LOS ANGELES (AP) — Lil Wayne said that after a recent NBA playoffs ticket dispute he felt unwelcome and "unwanted" at the Oklahoma City arena and isn't planning to return.
The rapper said two Thunder players — Kevin Durant and James Harden — had reached out to offer him tickets to Saturday's fourth game of the Western Conference Finals.
"That's not the point, though," he told The Associated Press in an interview Friday night. "It's the players stepping up but of course the players aren't white. I don't want to be sitting there on behalf of you and I'm sitting next to a (person) that's like 'I don't want this (guy) sitting next to me.' (Forget) you ... I'm in Forbes," he said, laughing.
Lil Wayne claimed in a tweet Thursday night that he had been "denied by the team to be in their arena." The team responded by saying the seats he wanted were already taken.
But the Grammy-winning rapper, appearing at a Macy's store in Los Angeles to promote his Trukfit clothing line, described a more complicated scenario.
He said he typically procures tickets for such games "from this guy named Mike." Lil Wayne said Mike had requested special security, parking and entrance for the rapper, but Mike said the team responded that they would only sell the seats for Mike's personal use.
Lil Wayne said a manager had advised him not to return to the city's arena for sports events or concerts, but "I never say never."
He said he felt welcome at other arenas including Miami, and likes being able to energize players — many of whom are fans of his music — on their home court.
"That's like me going on stage and ... seeing LeBron (James) in the crowd with his hand up. I'm going to perform a little bit harder," he said.
But in Oklahoma, he said that while "the players want me there, I don't want to feel — I'm going to still feel unwanted."
"Of course, when someone tells Lil Wayne, 'No,' that he can't come in, 'We're sold out,' you feel a certain way. Unfortunately, it had to go down like that," said Durant, the three-time NBA scoring champion.
"We'd have loved to have him here in Oklahoma City. We'd have welcomed him with open arms. Hopefully, we get past that and next time he can come and enjoy a game."
A team spokesman has said Lil Wayne's representatives insisted that he sit in the front row, and none of those seats were available. Oklahoma City sold out every home game during the regular season and playoffs.

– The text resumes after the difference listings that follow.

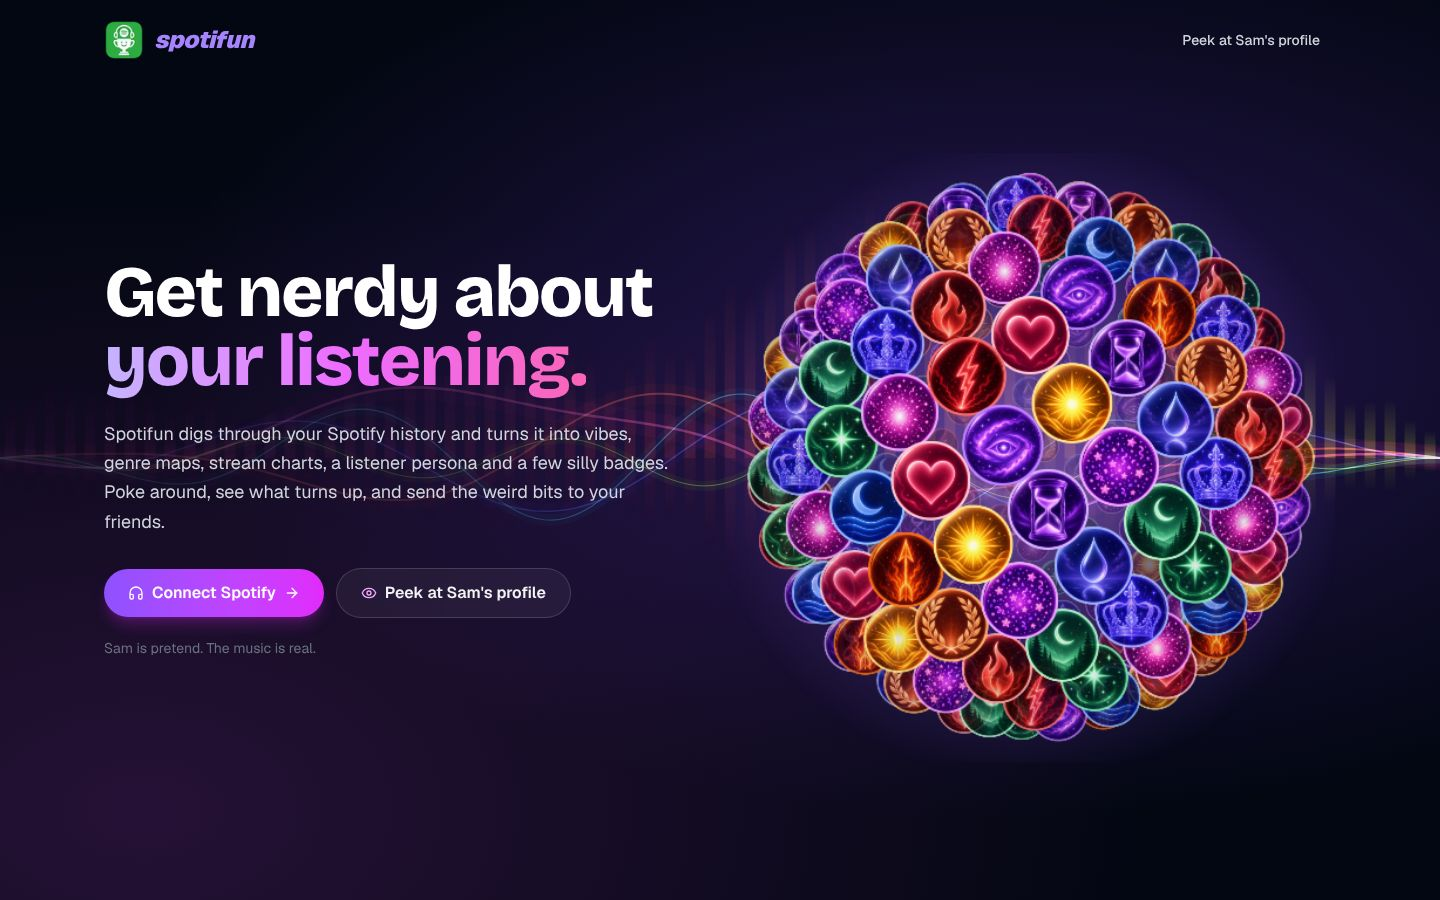
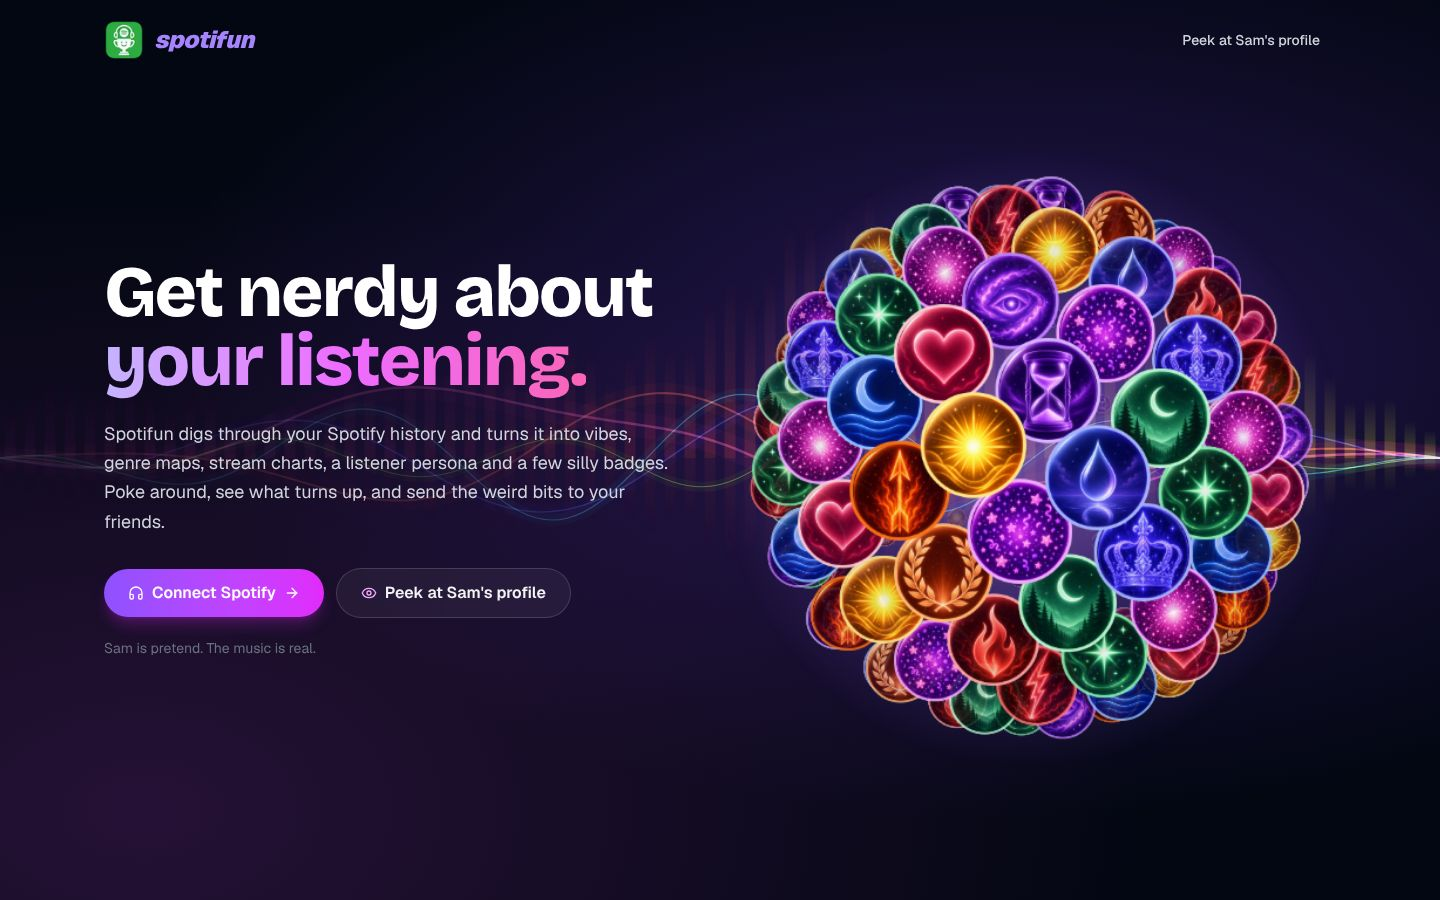
Scale globe badges by depth and tune the home page for phones
- Badges facing the viewer swell and the far side shrinks, with a closer
  camera for stronger perspective
- Phones get fewer globe icons, a lower canvas resolution, fewer equalizer
  bars and waves at ~30fps, a smaller globe and title so the buttons fit on
  screen, tighter section spacing and a peek of the achievements grid

Claude-Session: https://claude.ai/code/session_01H47hBFKCyRvLwnFjNm3ikS

Changed region(s): [[0.4375, 0.1867, 0.9375, 0.84]]

diff --git a/src/app/page.tsx b/src/app/page.tsx
@@ -72,7 +72,7 @@ function ConnectButton({ isConnecting, onClick, className }: { isConnecting: boo
 
 function SectionTitle({ icon: Icon, iconClass, title, children }: { icon: typeof Sparkles; iconClass: string; title: string; children?: React.ReactNode }) {
   return (
-    <motion.div {...reveal} className="mx-auto mb-10 max-w-2xl text-center">
+    <motion.div {...reveal} className="mx-auto mb-8 max-w-2xl text-center sm:mb-10">
       <h2 className="flex flex-col items-center justify-center gap-2 font-display text-3xl font-extrabold tracking-tight text-white sm:flex-row sm:gap-3 sm:text-4xl">
         <Icon className={cn('h-7 w-7 shrink-0', iconClass)} />
         {title}
@@ -108,23 +108,23 @@ export default function Home() {
             <Image src="/logo.png" alt="" width={40} height={40} className="h-10 w-10" />
             <span className="text-2xl font-black italic lowercase tracking-tight text-violet-400">spotifun</span>
           </Link>
-          <Link href="/example" className="rounded-full px-4 py-2 text-sm font-medium text-gray-300 hover:bg-white/10 hover:text-white">
+          <Link href="/example" className="hidden rounded-full px-4 py-2 text-sm font-medium text-gray-300 hover:bg-white/10 hover:text-white sm:inline-flex">
             Peek at Sam&apos;s profile
           </Link>
         </header>
 
-        <div className="mx-auto grid w-full max-w-7xl flex-1 items-center gap-6 px-4 pb-16 sm:px-6 lg:grid-cols-[1fr_1.05fr] lg:gap-10">
+        <div className="mx-auto grid w-full max-w-7xl flex-1 items-center gap-6 px-4 pb-12 sm:px-6 sm:pb-16 lg:grid-cols-[1fr_1.05fr] lg:gap-10">
           <motion.div initial={{ opacity: 0, y: 24 }} animate={{ opacity: 1, y: 0 }} transition={{ duration: 0.6 }} className="order-2 lg:order-1">
-            <h1 className="font-display text-5xl font-extrabold leading-[0.95] tracking-tight sm:text-6xl xl:text-7xl">
+            <h1 className="font-display text-[2.6rem] font-extrabold leading-[0.95] tracking-tight sm:text-6xl xl:text-7xl">
               Get nerdy about
               <br />
               <span className="bg-gradient-to-r from-violet-300 via-fuchsia-400 to-pink-400 bg-clip-text text-transparent">your listening.</span>
             </h1>
-            <p className="mt-6 max-w-xl text-lg leading-relaxed text-gray-300">
+            <p className="mt-4 max-w-xl text-base leading-relaxed text-gray-300 sm:mt-6 sm:text-lg">
               Spotifun digs through your Spotify history and turns it into vibes, genre maps, stream charts, a listener persona and a few silly badges.
               Poke around, see what turns up, and send the weird bits to your friends.
             </p>
-            <div className="mt-8 flex flex-wrap items-center gap-3">
+            <div className="mt-6 flex flex-wrap items-center gap-3 sm:mt-8">
               <ConnectButton isConnecting={isConnecting} onClick={handleConnect} />
               <Link
                 href="/example"
@@ -142,7 +142,7 @@ export default function Home() {
             initial={{ opacity: 0, scale: 0.85 }}
             animate={{ opacity: 1, scale: 1 }}
             transition={{ duration: 1.1, ease: 'easeOut' }}
-            className="relative order-1 mx-auto aspect-square w-full max-w-[340px] sm:max-w-[460px] lg:order-2 lg:max-w-[620px]"
+            className="relative order-1 mx-auto aspect-square w-full max-w-[min(340px,40svh)] sm:max-w-[460px] lg:order-2 lg:max-w-[620px]"
           >
             <VibeGlobe className="h-full w-full" />
           </motion.div>
@@ -158,7 +158,7 @@ export default function Home() {
       {!failed && (
         <main className="relative">
           {/* Profile carousel, live */}
-          <section className="mx-auto max-w-6xl px-4 py-24 sm:px-6">
+          <section className="mx-auto max-w-6xl px-4 py-14 sm:px-6 sm:py-24">
             <SectionTitle icon={Sparkles} iconClass="text-fuchsia-400" title="Flip through Sam's profile">
               This is the real thing, running on Sam&apos;s listening. Click around. Every card has a share button.
             </SectionTitle>
@@ -172,7 +172,7 @@ export default function Home() {
           </section>
 
           {/* Top artists and tracks */}
-          <section className="py-20">
+          <section className="py-14 sm:py-20">
             <div className="px-4 sm:px-6">
               <SectionTitle icon={Repeat} iconClass="text-green-400" title="Who's on repeat">
                 Top artists, tracks and genres, for the last four weeks, six months or all time.
@@ -182,7 +182,7 @@ export default function Home() {
           </section>
 
           {/* Sharing */}
-          <section className="mx-auto max-w-6xl px-4 py-24 sm:px-6">
+          <section className="mx-auto max-w-6xl px-4 py-14 sm:px-6 sm:py-24">
             <div className="grid items-center gap-12 lg:grid-cols-2">
               <motion.div {...reveal} className="text-center lg:text-left">
                 <h2 className="flex flex-col items-center justify-center gap-2 font-display text-3xl font-extrabold tracking-tight sm:flex-row sm:gap-3 sm:text-4xl lg:justify-start">
@@ -198,7 +198,7 @@ export default function Home() {
           </section>
 
           {/* Fun stats and achievements */}
-          <section className="mx-auto max-w-6xl px-4 py-24 sm:px-6">
+          <section className="mx-auto max-w-6xl px-4 py-14 sm:px-6 sm:py-24">
             <SectionTitle icon={Trophy} iconClass="text-yellow-400" title="Odd little facts and badges">
               A story carousel of trivia about your listening, and achievements for things like trying ten genres.
             </SectionTitle>
@@ -206,7 +206,15 @@ export default function Home() {
               {stats ? (
                 <>
                   <FunStats stats={stats} />
-                  <Achievements stats={stats} />
+                  {/* Eight stacked badges is a lot of thumb-scrolling on a phone, so show a peek */}
+                  <div className="relative max-h-[560px] overflow-hidden sm:max-h-none sm:overflow-visible">
+                    <Achievements stats={stats} />
+                    <div className="absolute inset-x-0 bottom-0 flex h-40 items-end justify-center bg-gradient-to-t from-gray-950 via-gray-950/90 to-transparent pb-4 sm:hidden">
+                      <Link href="/example" className="rounded-full border border-white/15 bg-gray-800/90 px-5 py-2 text-sm font-medium text-gray-100">
+                        See all of Sam&apos;s badges
+                      </Link>
+                    </div>
+                  </div>
                 </>
               ) : (
                 <Placeholder className="h-96" />
@@ -220,7 +228,7 @@ export default function Home() {
       <section className="relative isolate overflow-hidden border-t border-white/5">
         <Image src="/home/art-spiral.webp" alt="" fill sizes="100vw" className="-z-10 object-cover opacity-25" />
         <div aria-hidden className="absolute inset-0 -z-10 bg-gradient-to-b from-gray-950 via-gray-950/70 to-gray-950" />
-        <motion.div {...reveal} className="mx-auto flex max-w-2xl flex-col items-center px-4 py-28 text-center">
+        <motion.div {...reveal} className="mx-auto flex max-w-2xl flex-col items-center px-4 py-20 text-center sm:py-28">
           <Image src="/logo.png" alt="" width={72} height={72} className="h-16 w-16" />
           <h2 className="mt-6 font-display text-4xl font-extrabold tracking-tight sm:text-5xl">Curious what&apos;s in yours?</h2>
           <p className="mt-4 text-lg text-gray-400">It only reads your listening history. Your playlists stay exactly as they are.</p>

diff --git a/src/components/home/HeroWaves.tsx b/src/components/home/HeroWaves.tsx
@@ -17,11 +17,9 @@ const WAVES = [
   { hue: 45, amp: 0.06, freq: 4.6, speed: 1.6, width: 1, offset: 5.9 },
 ];
 
-const BAR_COUNT = 72;
-
-/** Smooth pseudo-audio level for bar `i` at time `t`: a few layered sines, 0..1 */
-function level(i: number, t: number): number {
-  const x = i / BAR_COUNT;
+/** Smooth pseudo-audio level for bar `i` of `bars` at time `t`: a few layered sines, 0..1 */
+function level(i: number, bars: number, t: number): number {
+  const x = i / bars;
   const v =
     Math.sin(x * 9 + t * 2.1) * 0.35 +
     Math.sin(x * 23 - t * 3.3 + 1.3) * 0.25 +
@@ -49,6 +47,7 @@ export function HeroWaves({ className, anchorRef }: HeroWavesProps) {
     let width = 0;
     let height = 0;
     let dpr = 1;
+    let small = false;
     let horizon = 0;
     let span = 0;
     const resize = () => {
@@ -57,9 +56,10 @@ export function HeroWaves({ className, anchorRef }: HeroWavesProps) {
       horizon = anchor ? anchor.top + anchor.height / 2 - rect.top : rect.height * 0.55;
       // Wave and bar heights follow the anchor's size so they hug the globe on any screen
       span = anchor ? anchor.height * 1.1 : rect.height * 0.6;
-      dpr = Math.min(window.devicePixelRatio || 1, 1.5);
       width = rect.width;
       height = rect.height;
+      small = width < 640;
+      dpr = small ? 1 : Math.min(window.devicePixelRatio || 1, 1.5);
       canvas.width = Math.round(width * dpr);
       canvas.height = Math.round(height * dpr);
       if (reducedMotion) draw(performance.now());
@@ -81,12 +81,13 @@ export function HeroWaves({ className, anchorRef }: HeroWavesProps) {
       ctx.globalCompositeOperation = 'lighter';
 
       // Equalizer, mirrored around the horizon line
-      const barGap = width / BAR_COUNT;
+      const bars = small ? 36 : 72;
+      const barGap = width / bars;
       const barWidth = barGap * 0.55;
-      for (let i = 0; i < BAR_COUNT; i++) {
-        const h = level(i, t) * span * 0.5;
+      for (let i = 0; i < bars; i++) {
+        const h = level(i, bars, t) * span * 0.5;
         const x = i * barGap + (barGap - barWidth) / 2;
-        const hue = (260 + (i / BAR_COUNT) * 120 + hueShift) % 360;
+        const hue = (260 + (i / bars) * 120 + hueShift) % 360;
         const up = ctx.createLinearGradient(0, horizon - h, 0, horizon);
         up.addColorStop(0, `hsla(${hue}, 95%, 65%, 0)`);
         up.addColorStop(1, `hsla(${hue}, 95%, 60%, 0.28)`);
@@ -100,8 +101,9 @@ export function HeroWaves({ className, anchorRef }: HeroWavesProps) {
       }
 
       // Sine ribbons: a wide faint pass for glow, then a thin bright line
-      const steps = Math.max(60, Math.round(width / 8));
-      for (const wave of WAVES) {
+      const steps = Math.max(48, Math.round(width / (small ? 10 : 8)));
+      const waves = small ? WAVES.slice(0, 3) : WAVES;
+      for (const wave of waves) {
         const hue = (wave.hue + hueShift) % 360;
         const breathe = 0.7 + 0.3 * Math.sin(t * 0.9 + wave.offset);
         const path = new Path2D();
@@ -132,9 +134,13 @@ export function HeroWaves({ className, anchorRef }: HeroWavesProps) {
     if (anchorRef?.current) resizeObserver.observe(anchorRef.current);
 
     if (!reducedMotion) {
+      let lastDraw = 0;
       const loop = (now: number) => {
         frame = requestAnimationFrame(loop);
-        if (visible) draw(now);
+        // ~30fps on phones is smooth enough for slow waves and saves battery
+        if (!visible || (small && now - lastDraw < 32)) return;
+        lastDraw = now;
+        draw(now);
       };
       frame = requestAnimationFrame(loop);
     }

diff --git a/src/components/home/VibeGlobe.tsx b/src/components/home/VibeGlobe.tsx
@@ -6,8 +6,13 @@ import { cn } from '@/utils';
 
 interface VibeGlobeProps {
   className?: string;
-  /** How many icons cover the sphere */
-  count?: number;
+}
+
+/** Fewer, bigger icons on small screens: lighter to draw and easier to see */
+function iconCountFor(width: number): number {
+  if (width < 420) return 140;
+  if (width < 700) return 190;
+  return 240;
 }
 
 interface Point {
@@ -56,7 +61,7 @@ function makeSprite(image: HTMLImageElement, rim: string): HTMLCanvasElement {
  * A dense, slowly spinning sphere tiled with the vibe paintings. Drag to spin it.
  * Canvas 2D with a simple perspective projection: no WebGL or 3D library needed.
  */
-export function VibeGlobe({ className, count = 240 }: VibeGlobeProps) {
+export function VibeGlobe({ className }: VibeGlobeProps) {
   const canvasRef = useRef<HTMLCanvasElement>(null);
 
   useEffect(() => {
@@ -73,6 +78,7 @@ export function VibeGlobe({ className, count = 240 }: VibeGlobeProps) {
       img.src = vibe.image!;
     });
 
+    const count = iconCountFor(canvas.getBoundingClientRect().width);
     const points = fibonacciSphere(count, vibes.length);
     const reducedMotion = window.matchMedia('(prefers-reduced-motion: reduce)').matches;
 
@@ -81,9 +87,10 @@ export function VibeGlobe({ className, count = 240 }: VibeGlobeProps) {
     let dpr = 1;
     const resize = () => {
       const rect = canvas.getBoundingClientRect();
-      dpr = Math.min(window.devicePixelRatio || 1, 2);
       width = rect.width;
       height = rect.height;
+      // Phones have dense screens but small GPUs; 1.5x is plenty for these icons
+      dpr = Math.min(window.devicePixelRatio || 1, width < 640 ? 1.5 : 2);
       canvas.width = Math.round(width * dpr);
       canvas.height = Math.round(height * dpr);
     };
@@ -147,10 +154,11 @@ export function VibeGlobe({ className, count = 240 }: VibeGlobeProps) {
         angle += velocity * dt;
       }
 
-      const radius = Math.min(width, height) * 0.4;
+      const radius = Math.min(width, height) * 0.38;
       const cx = width / 2;
       const cy = height / 2;
-      const camera = 3.2;
+      // Camera distance in sphere radii: closer means stronger perspective
+      const camera = 2.6;
       const cosA = Math.cos(angle), sinA = Math.sin(angle);
       const cosT = Math.cos(tilt), sinT = Math.sin(tilt);
       // Icon size that just about tiles the sphere surface
@@ -186,8 +194,9 @@ export function VibeGlobe({ className, count = 240 }: VibeGlobeProps) {
         const sprite = sprites[p.sprite];
         if (!sprite) continue;
         const depth = (p.z + 1) / 2; // 0 = far side, 1 = facing us
-        const size = baseSize * (camera / (camera - p.z)) * (0.75 + depth * 0.25);
-        ctx.globalAlpha = 0.18 + depth * 0.82;
+        // Scale by distance: badges facing us swell and overlap, the far side shrinks to specks
+        const size = baseSize * (camera / (camera - p.z)) * (0.35 + depth * 0.75);
+        ctx.globalAlpha = 0.15 + depth * 0.85;
         ctx.drawImage(sprite, p.x - size / 2, p.y - size / 2, size, size);
       }
       ctx.globalAlpha = 1;
@@ -203,7 +212,7 @@ export function VibeGlobe({ className, count = 240 }: VibeGlobeProps) {
       canvas.removeEventListener('pointerup', onPointerUp);
       canvas.removeEventListener('pointercancel', onPointerUp);
     };
-  }, [count]);
+  }, []);
 
   return (
     <canvas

"It was just a misunderstanding. We were sold out of tickets, I heard, and we didn't come through," Durant said. "He knows a few of us on the team and he knows it's nothing like that. We offered him tickets to tonight but he had to do something. He's a superstar in his own right, so he can't just pick up and go to a game.